A Rave Green magician steps to the ball and blasts a strike over the wall that dips down into the upper near post corner. It’s a goal that that puts Seattle Sounders FC up 2-nil on the match and punishes the opponent for fouls in dangerous areas.
Several matches and lineup iterations later Seattle is looking for consistency not just in the starting XI, but also with who is their primary threat to score direct kicks and assist on the indirect kicks. Each lineup carries a priority list of who takes the kick. Based on distance, wall and classification (direct/indirect) a different player may be called upon to create magic from the dead ball.
“It’s something that you have to earn. After practices we do free kicks and try to perfect that craft,” Servando Carrasco said. “When I’m the guy up there to take it I only have one thing in mind – put it in the back of the net. When I’m playing with a guy like Mauro Rosales, who hits a tremendous free kick, you kind of give him the benefit of the doubt. If he doesn’t feel like taking it I’m the second guy up there.”
From a finesse ball up and over, a curve around or a blast right through it comes down to knowing the opponent and merging that with the skills of the player. The most recent match against San Jose had a wall and distance where a plunging shot was the right one. A slight mis-hit had that ball into the wall.
“We keep talking about inconsistency. Obviously Mauro serves the ball quite well. We’ve had Neagle serve the ball, Caskey serve the ball when he plays,” Coach Sigi Schmid spoke about the indirect kicks in 2013. “The key to successful free kicks is service. We haven’t gotten as many goals, haven’t been as dangerous as last year. We need to be more consistent.”
A new man has entered. When the left-footed service of Mario Martinez left the club as his loan ended the team lost their most frequent dead ball specialist despite his limited minutes. The recent insertion of Marc Burch into the lineup gives the squad a left-footed option again.
Burch offers an inswinger on corners and indirect kicks from the right side. That allows the targeted player to redirect the ball into the net and amplify the power rather than provide the speed themselves.
Sounders FC enters the weekend as the third-worst team when it comes to scoring off of set pieces (per Opta definitions and WhoScored.com). Their opponent, though no longer with classic target Conor Casey, are fourth in the league as a percentage of goals from dead balls (30-percent).
With only 10-percent of Seattle’s goals coming from set plays they are waiting for a magician again. There is an opportunity for wizardry. The club has had it in the past, but now, when goals are too infrequent and fouls in the attacking third too common, games can be changed by a single moment with one man, a ball and a defense forced by the Laws of the Game to be 10 yards away.

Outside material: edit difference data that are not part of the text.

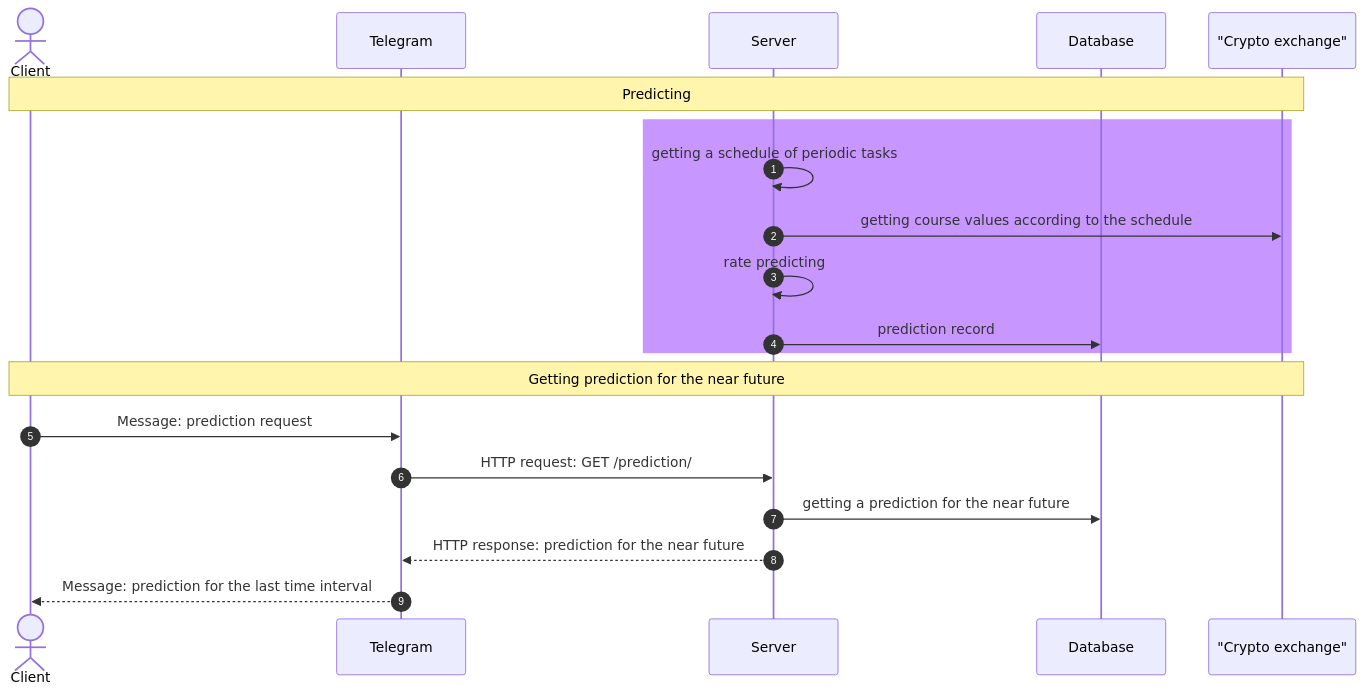
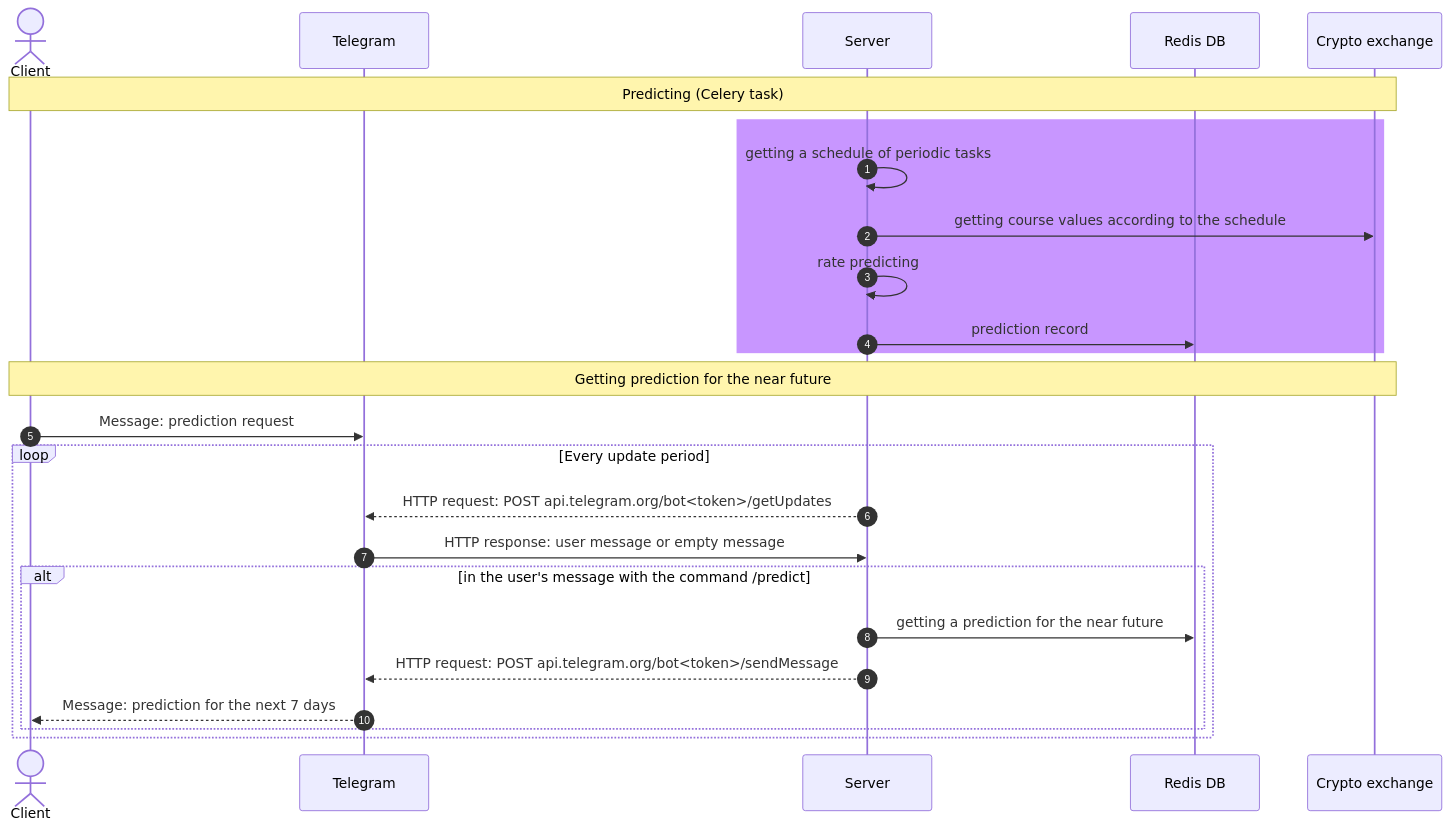
Before and after one commit to Deflaus/rate-prediction: the diagram in README.md, drawn with Mermaid. The commit also changed other lines of this file, not shown here.

````diff
--- a/README.md
+++ b/README.md
@@ -3,24 +3,29 @@
 ```mermaid
 sequenceDiagram
     autonumber
     actor client as Client
     participant telegram as Telegram
     participant server as Server
-    participant database as Database
-    participant crypto_exchange as "Crypto exchange"
+    participant database as Redis DB
+    participant crypto_exchange as Crypto exchange
     
-    Note over client, crypto_exchange: Predicting
+    Note over client, crypto_exchange: Predicting (Celery task)
     rect rgb(200, 150, 255)
     server ->> server : getting a schedule of periodic tasks
     server ->> crypto_exchange : getting course values according to the schedule
     server ->> server : rate predicting
     server ->> database : prediction record
     end
     
     Note over client, crypto_exchange: Getting prediction for the near future
     client ->> telegram : Message: prediction request
-    telegram ->> server : HTTP request: GET /prediction/
-    server ->> database : getting a prediction for the near future
-    server -->> telegram : HTTP response: prediction for the near future
-    telegram -->> client : Message: prediction for the last time interval
+    loop Every update period
+        server -->> telegram : HTTP request: POST api.telegram.org/bot<token>/getUpdates
+        telegram ->> server : HTTP response: user message or empty message
+        alt in the user's message with the command /predict
+            server ->> database : getting a prediction for the near future
+            server -->> telegram : HTTP request: POST api.telegram.org/bot<token>/sendMessage
+            telegram -->> client : Message: prediction for the next 7 days
+        end
+    end
 ```
````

A whistle. A pause. A single brilliant moment and an explosion of noise.